The Internet is not a safe place for kids
We all know of content we don't want our kids to be exposed to, be it either accidentally or on purpose. We therefore have to do something about it. There are different approaches to gain some security but all fail when it comes to the details. Let me explain why:
Allow list / Whitelists
Whitelists securely block unwanted content and can be generated by a variety of browser plugins or parental control software but they will not last for long. We want our kids to discover the world, to learn how to operate the Internet, to learn how to find information, and to learn how to play games that are safe for them. They will not learn how to do this if they only have access to a small list of sites granted by Daddy where the next click on a button leads to the "BANNED" page. Only very young kids may be happy for some months with a whitelist.
Deny list / Blacklists
Blacklists such as offered e.g. by DNS services are meant to contain all known bad sites and block them. This task is ridiculous. We can not possibly know of all bad sites. They pop up everyday in thousands. The makers of Dansguardian filters put it like that:

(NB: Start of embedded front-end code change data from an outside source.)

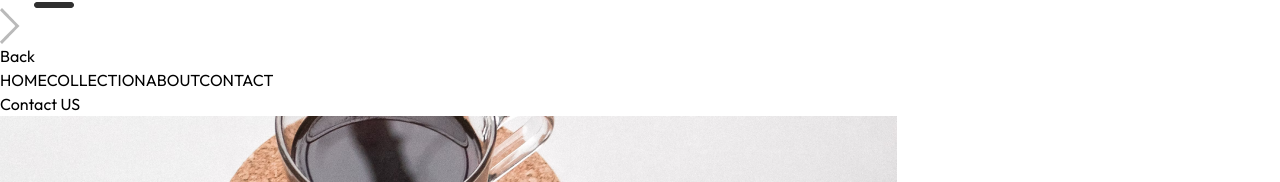
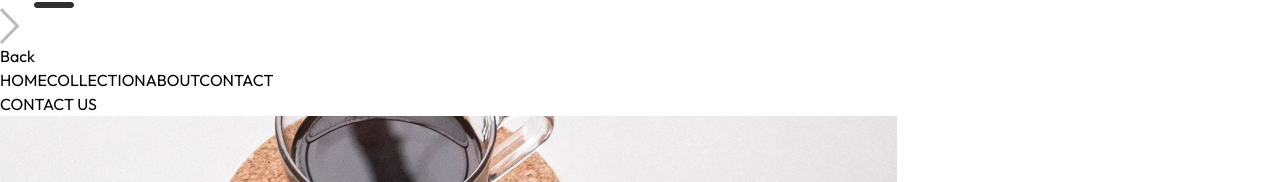
Before and after one commit to birgulkurtcu/ecommerce-frontend, a React (Vite) app: page /contact in a window 1280 px wide. Shown: the part 430-612 px from the top of the page. Built offline with nearby package versions, Linux system fonts and the light colour scheme.

Commit message:
contact fix

```diff
--- a/src/pages/Contact.jsx
+++ b/src/pages/Contact.jsx
@@ -6,7 +6,7 @@ const Contact = () => {
     return (
         <div>
             <div className={"text-center text-2xl pt-10 border-t"}>
-                <Title primaryText={'Contact'} secondaryText={'US'} />
+                <Title primaryText={'CONTACT'} secondaryText={'US'} />
             </div>
             <div className={"my-10 flex flex-col justify-center md:flex-row gap-10 mb-28"}>
                 <img className={"w-full md:max-w-[480px]"} src={assets.contact_img} alt=""/>
```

The web is a fast changing place and even large web search engines such as Google or Altavista or Yahoo don't even know of half of it. This makes filtering by web address (URL) difficult as sites change and new ones come up all the time.
To overcome limitations of a blacklist we additionally need some sort of content filtering but it is tedious to maintain the filters. This may be good for schools when a full time employee does all the work but it is unlikely we find the time at home to do so. Using pre-made filters is likely a bad idea as the bad sites know about them and avoid those suspicious phrases to appear on their pages (look at the spam mail you get and you have an idea on how they do it).
As already mentioned kids become smart, and we desperately want them to become so. Unortunately then they will also learn how to overcome most of our filters. They will (yes, they will, no matter what we do) gain access to anything they want by the time they are smart. All our blocking efforts will fail by then. Before that however they may not be interested in all that adult stuff at all. So there would in reality not be a need to block anything. By the time they are smart they need to be smart enough to know what is a bad site, and they should be smart enough to be interested in other things rather than visits on adult pages.
We all are or will be smart parents. We want to teach our kids how to operate Ubuntu and how to discover the Internet. Smart parents watch what their kids do and they talk to them about what they do. We should provide them with the knowledge on what to do when they come to sites that are different or may be harmful. We want our kids to tell us what they do. Smart parents spent the time they would need to set up and maintain a parental control rather with their kids. We also should not leave the kids alone. Put the computer to a place where you can pass by and have a short look what is displayed on the screen.
In summary the "best" way to refrain our kids from visiting unwanted sites is to become a smart parent educating their kids to become smart. But I know from my own experience that this also may fail, has inconsistencies, and may likely not achieve 100% safety. It still is the best.
Note after seven years: We never had any content filters in all those years. I can see now how important all I said above was to our kids.